7-22-98 12:45 a.m. (A never-sent letter to my sister)
I'm sitting outside my dorm enjoying the fact that it is only 80 degrees, not in the high 90's. I'm watching a man and woman selling fruit to my left, ugly Russian cars drive by, a little kiosk across the street that sells Blue Box Camel Lights for 350 dram and a million people walking on the sidewalk staring at me smoking and wearing shorts and a tee-shirt and writing left-handed. Amir, this Persian guy that lives downstairs is also looking at me from inside the dorm. A woman is approaching me and I think she's going to ask for money. This place is so surreal as Ani puts it. A man is right now explaining to his daughter that I'm an American. Being here is like being in the States sometimes in 1998, sometimes 1950, sometimes 1920 and sometimes 1890. It's such a strange mosaic of time periods. Coca-Cola and Marlboro signs litter the city's walls, umbrellas, tee-shirts, bars and more. Of course it seems that only foreigners smoke Marlboros here- they're pretty expensive. Everyone drinks Coke though. The only pop here is Coke, Sprite and Fanta. I drink one of those three ten times a day. I'm beginning to hate America. Why do Coke and Marlboro need to come in and ruin the chance for any local company to make their own way in the economy? The other night after seeing a movie (Georgian with Armenian dubbing and French sub-titles) Sevan, Saeed and I went to a café/bar. The biggest asshole Americans were there. We talked to them for a while. The come here to basically laugh at the Armenians and live very cheaply. They can't even say no or yes and they've been here on and off for three years! Their interpreter was sick and I had to order their beer for them. They talked about how stupid people are here for not speaking English, eating strange food, etc. basically living in a culture different from our own. It made me hate America. In Armenian I called them rude and stupid. I thought that was rather amusing.

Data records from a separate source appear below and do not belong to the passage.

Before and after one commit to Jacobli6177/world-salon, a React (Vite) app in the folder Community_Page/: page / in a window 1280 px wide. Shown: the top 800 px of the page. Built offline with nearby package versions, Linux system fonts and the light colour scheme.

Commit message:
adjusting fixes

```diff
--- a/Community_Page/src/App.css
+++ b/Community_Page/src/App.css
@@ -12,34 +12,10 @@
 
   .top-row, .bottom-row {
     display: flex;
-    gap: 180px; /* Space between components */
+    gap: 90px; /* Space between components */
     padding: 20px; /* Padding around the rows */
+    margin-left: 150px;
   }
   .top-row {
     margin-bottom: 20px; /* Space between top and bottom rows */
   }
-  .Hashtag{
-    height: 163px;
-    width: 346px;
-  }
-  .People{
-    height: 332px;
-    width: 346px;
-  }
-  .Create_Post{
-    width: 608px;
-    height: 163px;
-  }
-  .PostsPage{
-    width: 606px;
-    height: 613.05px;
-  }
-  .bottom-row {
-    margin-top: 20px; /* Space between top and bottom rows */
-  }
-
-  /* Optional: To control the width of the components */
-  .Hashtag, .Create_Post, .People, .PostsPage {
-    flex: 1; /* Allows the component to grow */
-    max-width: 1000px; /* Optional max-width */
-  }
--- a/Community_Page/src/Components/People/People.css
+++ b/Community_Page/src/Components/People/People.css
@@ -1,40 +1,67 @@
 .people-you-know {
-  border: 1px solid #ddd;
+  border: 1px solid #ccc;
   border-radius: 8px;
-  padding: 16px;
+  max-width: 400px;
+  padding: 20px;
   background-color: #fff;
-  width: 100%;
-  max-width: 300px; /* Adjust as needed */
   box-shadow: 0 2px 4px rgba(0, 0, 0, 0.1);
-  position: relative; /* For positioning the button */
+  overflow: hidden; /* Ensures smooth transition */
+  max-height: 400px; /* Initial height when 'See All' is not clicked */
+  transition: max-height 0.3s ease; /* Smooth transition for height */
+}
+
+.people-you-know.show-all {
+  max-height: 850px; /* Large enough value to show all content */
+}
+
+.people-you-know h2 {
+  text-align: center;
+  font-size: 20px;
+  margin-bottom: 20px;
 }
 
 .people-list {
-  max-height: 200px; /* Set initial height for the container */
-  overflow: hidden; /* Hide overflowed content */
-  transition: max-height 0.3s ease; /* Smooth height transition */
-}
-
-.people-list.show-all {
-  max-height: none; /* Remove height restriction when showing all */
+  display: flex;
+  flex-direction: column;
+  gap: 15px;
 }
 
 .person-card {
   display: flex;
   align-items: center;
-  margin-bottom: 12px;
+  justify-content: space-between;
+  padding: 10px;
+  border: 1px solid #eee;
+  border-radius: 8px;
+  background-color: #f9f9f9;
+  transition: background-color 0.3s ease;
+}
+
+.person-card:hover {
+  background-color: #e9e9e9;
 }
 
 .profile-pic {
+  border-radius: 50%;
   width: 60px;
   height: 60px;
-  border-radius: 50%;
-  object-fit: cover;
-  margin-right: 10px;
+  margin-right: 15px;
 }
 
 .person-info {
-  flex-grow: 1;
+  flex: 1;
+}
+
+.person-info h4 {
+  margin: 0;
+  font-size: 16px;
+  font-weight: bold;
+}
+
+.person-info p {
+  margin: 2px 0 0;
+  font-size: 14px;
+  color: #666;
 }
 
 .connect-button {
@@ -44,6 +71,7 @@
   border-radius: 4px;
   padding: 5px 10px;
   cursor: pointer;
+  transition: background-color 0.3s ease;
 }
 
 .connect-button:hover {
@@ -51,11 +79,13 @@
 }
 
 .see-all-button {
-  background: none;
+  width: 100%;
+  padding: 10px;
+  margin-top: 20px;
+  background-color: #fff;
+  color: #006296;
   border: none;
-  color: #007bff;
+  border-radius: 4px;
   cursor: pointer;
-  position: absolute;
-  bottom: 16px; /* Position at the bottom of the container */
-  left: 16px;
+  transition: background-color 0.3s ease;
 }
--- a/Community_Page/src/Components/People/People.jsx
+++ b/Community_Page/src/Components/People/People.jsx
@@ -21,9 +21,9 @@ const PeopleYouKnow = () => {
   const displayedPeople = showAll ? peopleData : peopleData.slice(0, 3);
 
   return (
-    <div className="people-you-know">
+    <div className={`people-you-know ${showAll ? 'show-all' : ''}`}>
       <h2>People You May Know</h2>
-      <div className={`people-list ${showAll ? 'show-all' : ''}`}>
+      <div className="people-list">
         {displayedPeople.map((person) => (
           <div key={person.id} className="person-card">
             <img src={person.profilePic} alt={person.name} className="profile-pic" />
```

1:45 p.m.
I just ate lunch and did e-mail at AUA. I'm sitting outside and all these old men are staring at me. Strange- since this is an American University. It get in here you need to have a really high TOFEL score. This implies that everyone here speaks pretty good English. There are signs up that say the following: Apartments for lease 1 room for sleep, 1 room for bath, 1 room for cook. Very much warm and cold. $150 for 1 month. Thanks you. In Armenian you don't pluralize the noun when you have a number in front of it (i.e. five girls) here you would say five girl. So in the cafeteria it says: 1 piece of bread 50 dram, 2 piece 100 dram, etc. people talk like that too.